Featured Historic Landmarks, Sites & Buildings

Historic Site of the week

Mosque–Cathedral of Córdoba

The Mosque–Cathedral of Córdoba, also known as the Great Mosque of Córdoba and the Mezquita is regarded as one of the most accomplished monuments of Moorish architecture.

According to a traditional account, a small Visigoth church, the Catholic Basilica of Saint Vincent of Lérins, originally stood on the site. In 784 Abd al-Rahman I ordered construction of the Great Mosque, which was considerably expanded by later Muslim rulers. The mosque underwent numerous subsequent changes: Abd al-Rahman II ordered a new minaret, while in 961 Al-Hakam II enlarged the building and enriched the Mihrab. The last of such reforms was carried out by Almanzor in 987. It was connected to the Caliph"s palace by a raised walkway, mosques within the palaces being the tradition for previous Islamic rulers – as well as Christian Kings who built their palaces adjacent to churches. The Mezquita reached its current dimensions in 987 with the completion of the outer naves and courtyard.

In 1236, Córdoba was conquered by King Ferdinand III of Castile, and the centre of the mosque was converted into a Catholic cathedral. Alfonso X oversaw the construction of the Villaviciosa Chapel and the Royal Chapel within the mosque. The kings who followed added further Christian features, such as King Henry II rebuilding the chapel in the 14th century. The minaret of the mosque was also converted to the bell tower of the cathedral. It was adorned with Santiago de Compostela"s captured cathedral bells. Following a windstorm in 1589, the former minaret was further reinforced by encasing it within a new structure.

The most significant alteration was the building of a Renaissance cathedral nave in the middle of the expansive structure. The insertion was constructed by permission of Charles V, king of Castile and Aragon. Artisans and architects continued to add to the existing structure until the late 18th century.

Architecture

The building"s floor plan is seen to be parallel to some of the earliest mosques built from the very beginning of Islam. It had a rectangular prayer hall with aisles arranged perpendicular to the qibla, the direction towards which Muslims pray. The prayer hall was large and flat, with timber ceilings held up by arches of horseshoe-like appearance.

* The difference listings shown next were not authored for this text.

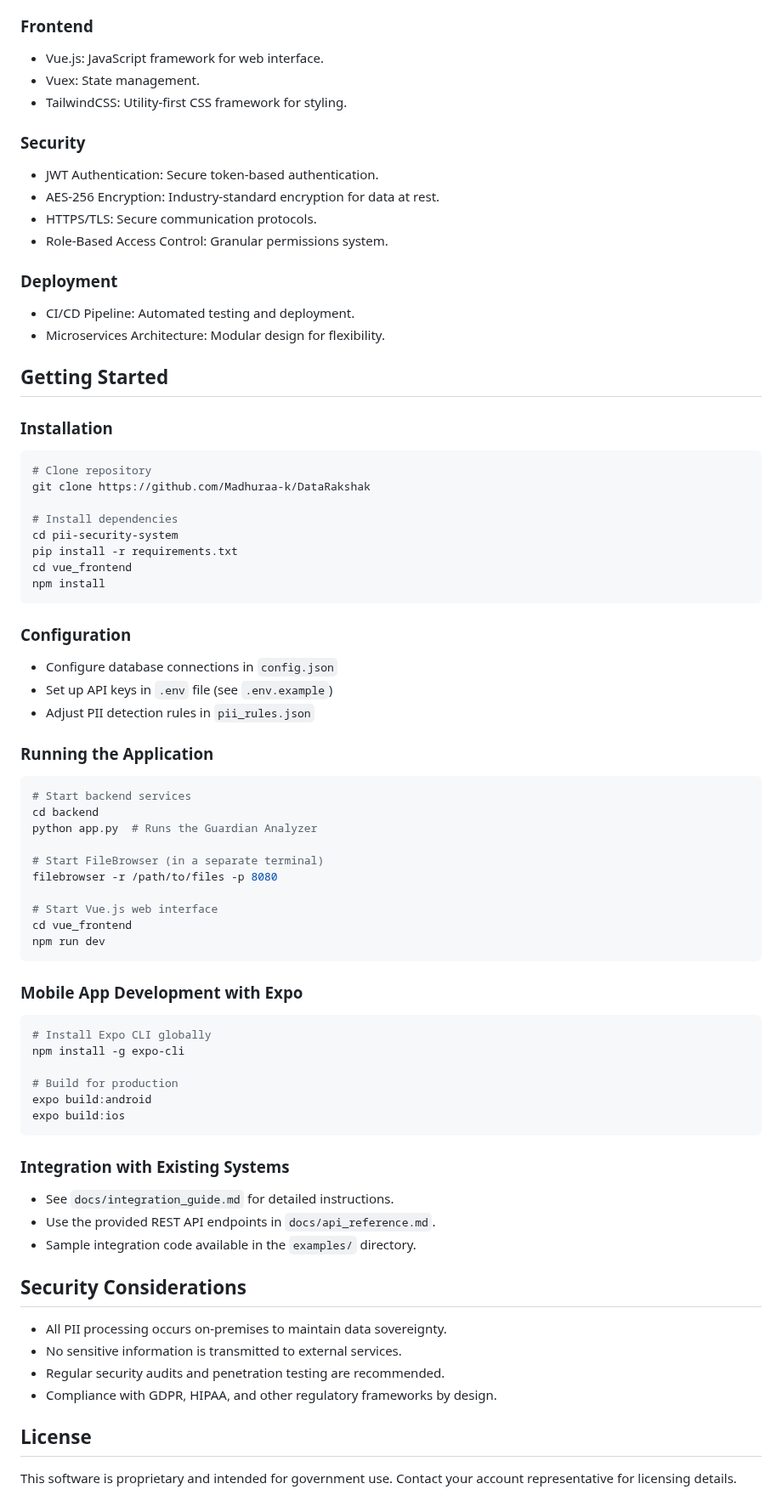
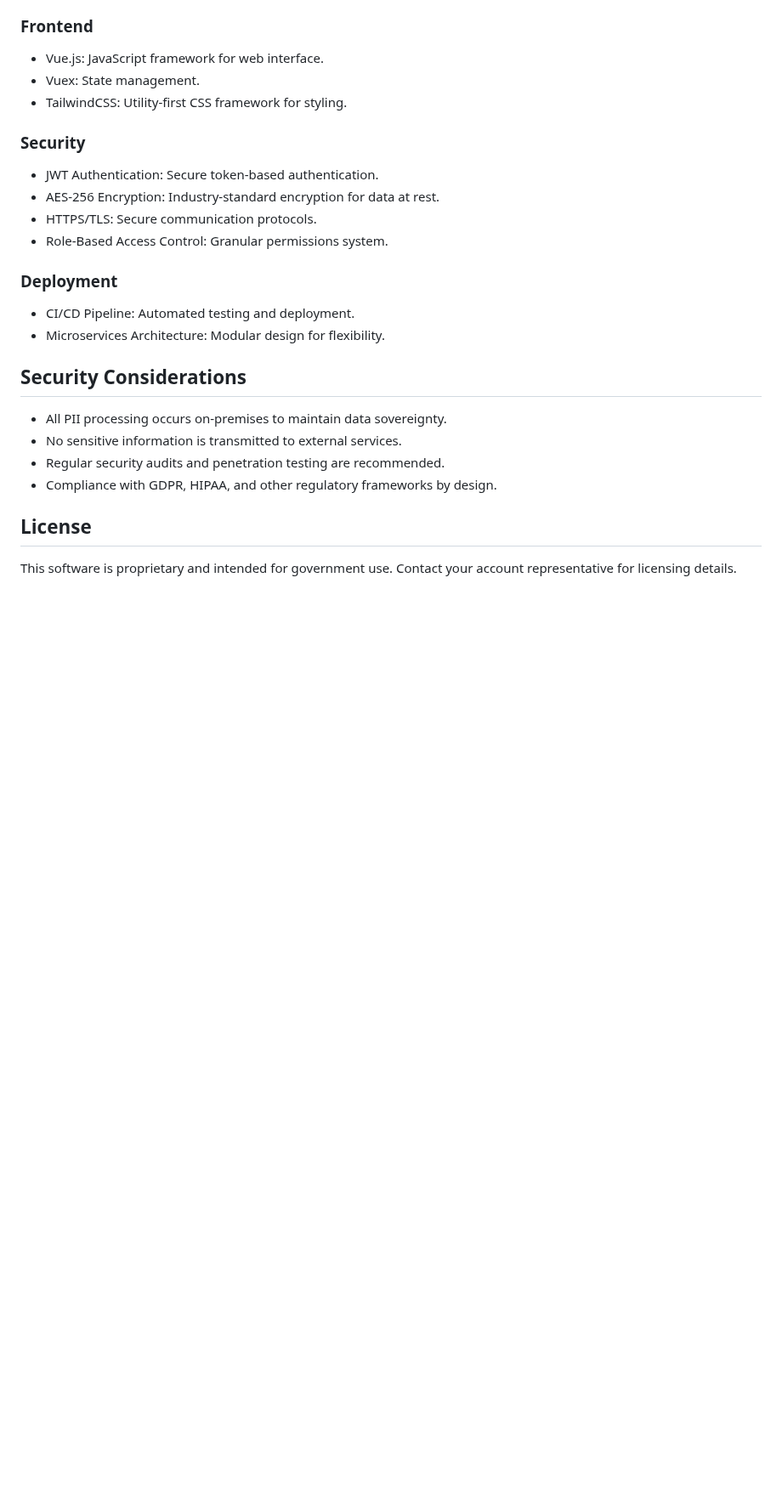
Before and after one commit to Madhuraa-k/DataRakshak, a Markdown page: README.md, the part around the change. Shown at 85% size. Drawn GitHub-style; blank space fills up the shorter version.

````diff
--- a/README.md
+++ b/README.md
@@ -51,54 +51,6 @@ DataRakshak is a comprehensive solution designed for government websites and app
 - CI/CD Pipeline: Automated testing and deployment.
 - Microservices Architecture: Modular design for flexibility.
 
-## Getting Started
-
-### **Installation**
-```bash
-# Clone repository
-git clone https://github.com/Madhuraa-k/DataRakshak
-
-# Install dependencies
-cd pii-security-system
-pip install -r requirements.txt
-cd vue_frontend
-npm install
-```
-
-### **Configuration**
-- Configure database connections in `config.json`
-- Set up API keys in `.env` file (see `.env.example`)
-- Adjust PII detection rules in `pii_rules.json`
-
-### **Running the Application**
-```bash
-# Start backend services
-cd backend
-python app.py  # Runs the Guardian Analyzer
-
-# Start FileBrowser (in a separate terminal)
-filebrowser -r /path/to/files -p 8080
-
-# Start Vue.js web interface
-cd vue_frontend
-npm run dev
-```
-
-### **Mobile App Development with Expo**
-```bash
-# Install Expo CLI globally
-npm install -g expo-cli
-
-# Build for production
-expo build:android
-expo build:ios
-```
-
-### **Integration with Existing Systems**
-- See `docs/integration_guide.md` for detailed instructions.
-- Use the provided REST API endpoints in `docs/api_reference.md`.
-- Sample integration code available in the `examples/` directory.
-
 ## Security Considerations
 - All PII processing occurs on-premises to maintain data sovereignty.
 - No sensitive information is transmitted to external services.
````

In planning the mosque, the architects incorporated a number of Roman columns with choice capitals. Some of the columns were already in the Gothic structure; others were sent from various regions of Iberia as presents from the governors of provinces. Ivory, jasper, porphyry, gold, silver, copper, and brass were used in the decorations. Marvellous mosaics and azulejos were designed. Later, the immense temple embodied all the styles of Morisco architecture into one composition.

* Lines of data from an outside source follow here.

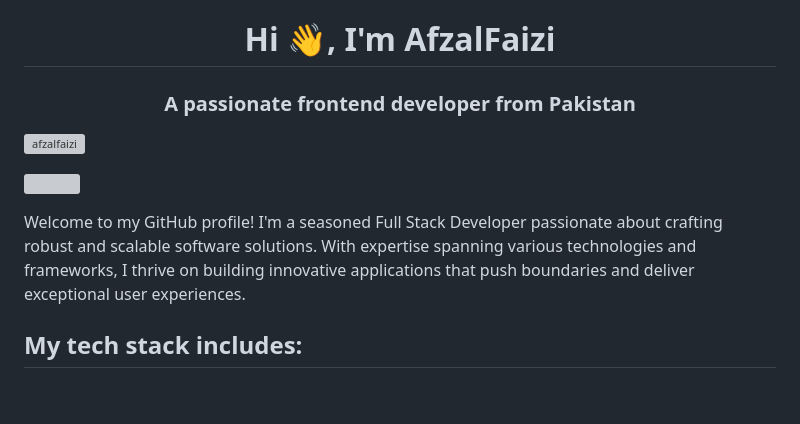
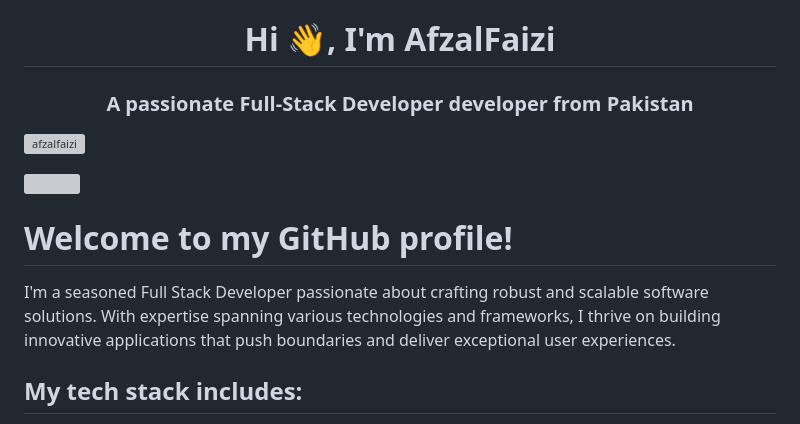
Before and after one commit to Afzalfaizi/Afzalfaizi, a Markdown page: README.md, the part around the change. GitHub-like rendering; blank space fills up the shorter version; grey boxes are pictures that could not be loaded.

```diff
--- a/README.md
+++ b/README.md
@@ -1,11 +1,12 @@
 <h1 align="center">Hi 👋, I'm AfzalFaizi</h1>
-<h3 align="center">A passionate frontend developer from Pakistan</h3>
+<h3 align="center">A passionate Full-Stack Developer developer from Pakistan</h3>
 
 <p align="left"> <img src="https://komarev.com/ghpvc/?username=afzalfaizi&label=Profile%20views&color=0e75b6&style=flat" alt="afzalfaizi" /> </p>
 
 <p align="left"> <a href="https://twitter.com/" target="blank"><img src="https://img.shields.io/twitter/follow/?logo=twitter&style=for-the-badge" alt="" /></a> </p>
 
-Welcome to my GitHub profile! I'm a seasoned Full Stack Developer passionate about crafting robust and scalable software solutions. With expertise spanning various technologies and frameworks, I thrive on building innovative applications that push boundaries and deliver exceptional user experiences.
+# Welcome to my GitHub profile!
+I'm a seasoned Full Stack Developer passionate about crafting robust and scalable software solutions. With expertise spanning various technologies and frameworks, I thrive on building innovative applications that push boundaries and deliver exceptional user experiences.
 
 ## My tech stack includes:
 
```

The building is most notable for its arcaded hypostyle hall, with 856 columns of jasper, onyx, marble, granite and porphyry. These were made from pieces of the Roman temple that had occupied the site previously, as well as other Roman buildings, such as the Mérida amphitheatre. The double arches were an innovation, permitting higher ceilings than would otherwise be possible with relatively low columns. The double arches consist of a lower horseshoe arch and an upper semi-circular arch.